Web page revision data:
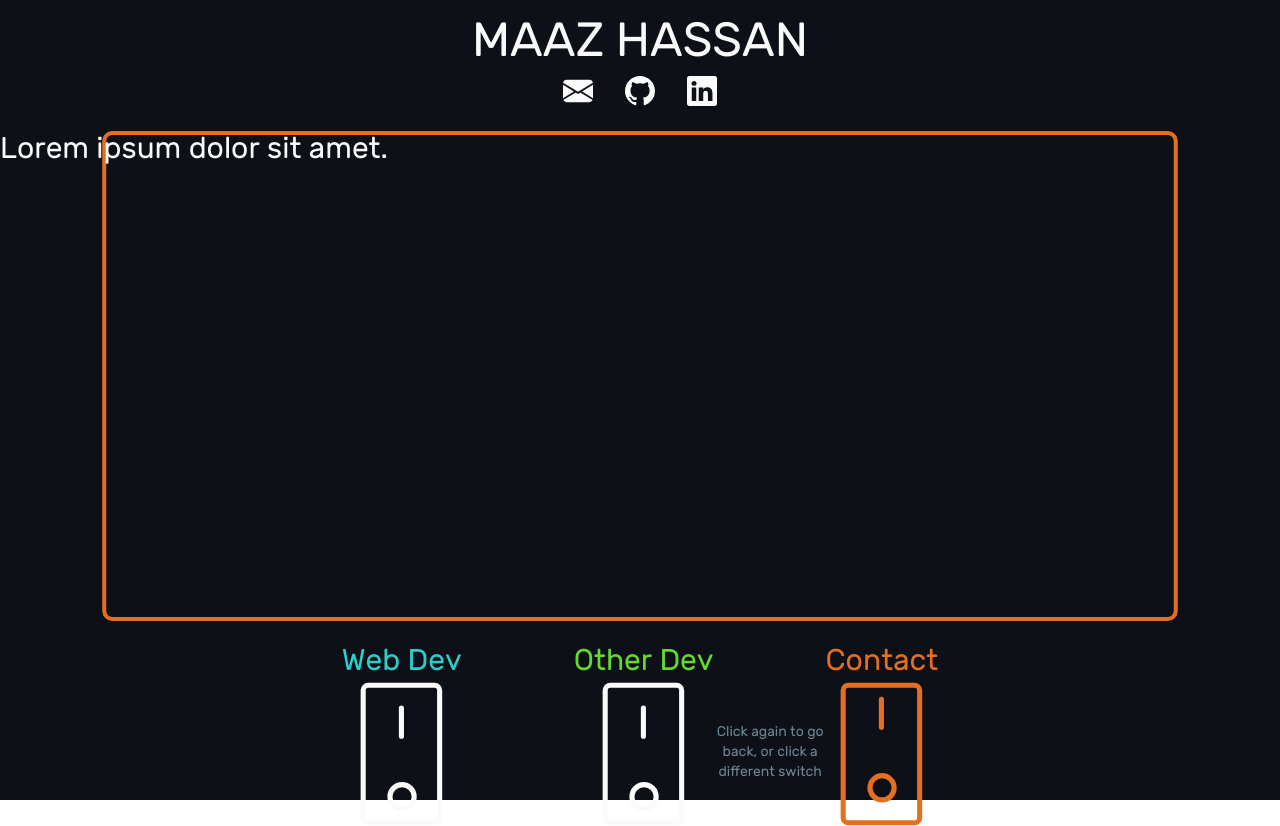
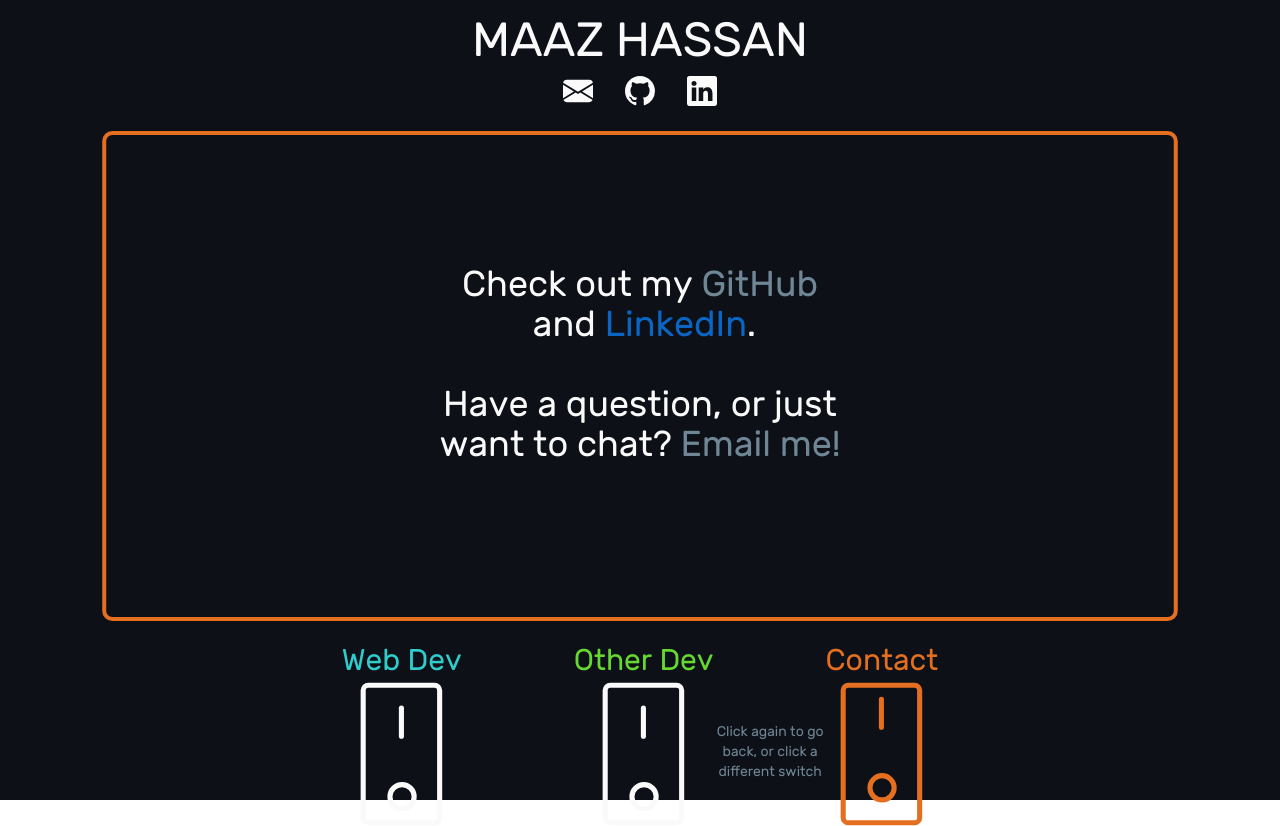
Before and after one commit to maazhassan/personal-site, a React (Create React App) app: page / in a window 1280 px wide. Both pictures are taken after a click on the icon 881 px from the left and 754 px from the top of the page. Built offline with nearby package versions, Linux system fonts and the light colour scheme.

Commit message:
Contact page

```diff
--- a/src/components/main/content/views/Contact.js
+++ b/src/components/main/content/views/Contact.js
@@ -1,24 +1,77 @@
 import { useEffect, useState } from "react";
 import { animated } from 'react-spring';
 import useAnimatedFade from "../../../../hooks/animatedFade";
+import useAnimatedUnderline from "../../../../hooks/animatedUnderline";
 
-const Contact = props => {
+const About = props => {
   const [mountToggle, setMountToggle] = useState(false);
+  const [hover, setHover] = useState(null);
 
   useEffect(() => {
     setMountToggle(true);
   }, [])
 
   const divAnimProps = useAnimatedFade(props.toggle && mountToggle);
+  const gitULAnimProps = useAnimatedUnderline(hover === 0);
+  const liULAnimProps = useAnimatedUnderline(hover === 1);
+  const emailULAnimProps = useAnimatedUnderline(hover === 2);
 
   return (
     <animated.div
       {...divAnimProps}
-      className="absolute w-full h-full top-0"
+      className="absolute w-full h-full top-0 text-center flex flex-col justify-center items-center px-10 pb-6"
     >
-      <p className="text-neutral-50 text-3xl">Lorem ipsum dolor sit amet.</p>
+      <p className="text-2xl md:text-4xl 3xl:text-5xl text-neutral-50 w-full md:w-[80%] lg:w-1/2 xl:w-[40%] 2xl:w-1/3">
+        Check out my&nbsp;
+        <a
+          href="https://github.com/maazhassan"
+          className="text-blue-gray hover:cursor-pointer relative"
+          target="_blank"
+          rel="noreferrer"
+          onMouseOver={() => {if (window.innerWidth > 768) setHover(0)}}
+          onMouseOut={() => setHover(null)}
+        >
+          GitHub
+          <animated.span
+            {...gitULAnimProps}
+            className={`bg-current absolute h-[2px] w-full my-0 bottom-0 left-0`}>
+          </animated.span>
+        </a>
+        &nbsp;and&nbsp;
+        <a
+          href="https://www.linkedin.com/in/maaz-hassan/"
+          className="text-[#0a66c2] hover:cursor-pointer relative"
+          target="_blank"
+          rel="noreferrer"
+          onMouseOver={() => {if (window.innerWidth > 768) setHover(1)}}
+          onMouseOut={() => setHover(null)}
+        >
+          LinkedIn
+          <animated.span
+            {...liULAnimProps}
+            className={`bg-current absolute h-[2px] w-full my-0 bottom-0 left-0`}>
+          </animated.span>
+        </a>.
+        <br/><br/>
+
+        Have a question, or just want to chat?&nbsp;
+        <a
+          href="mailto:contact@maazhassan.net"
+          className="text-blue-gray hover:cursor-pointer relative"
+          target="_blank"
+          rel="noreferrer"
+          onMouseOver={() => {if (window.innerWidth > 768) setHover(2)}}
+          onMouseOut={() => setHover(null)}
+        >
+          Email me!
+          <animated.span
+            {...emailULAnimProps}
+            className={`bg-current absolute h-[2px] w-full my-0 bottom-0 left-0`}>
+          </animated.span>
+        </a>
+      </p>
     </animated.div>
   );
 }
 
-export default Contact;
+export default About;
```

Task prompt: Nothing but lines that contain "setHover" should appear in the answer. Copy each from the records.

Answer area:
+  const [hover, setHover] = useState(null);
+          onMouseOver={() => {if (window.innerWidth > 768) setHover(0)}}
+          onMouseOut={() => setHover(null)}
+          onMouseOver={() => {if (window.innerWidth > 768) setHover(1)}}
+          onMouseOut={() => setHover(null)}
+          onMouseOver={() => {if (window.innerWidth > 768) setHover(2)}}
+          onMouseOut={() => setHover(null)}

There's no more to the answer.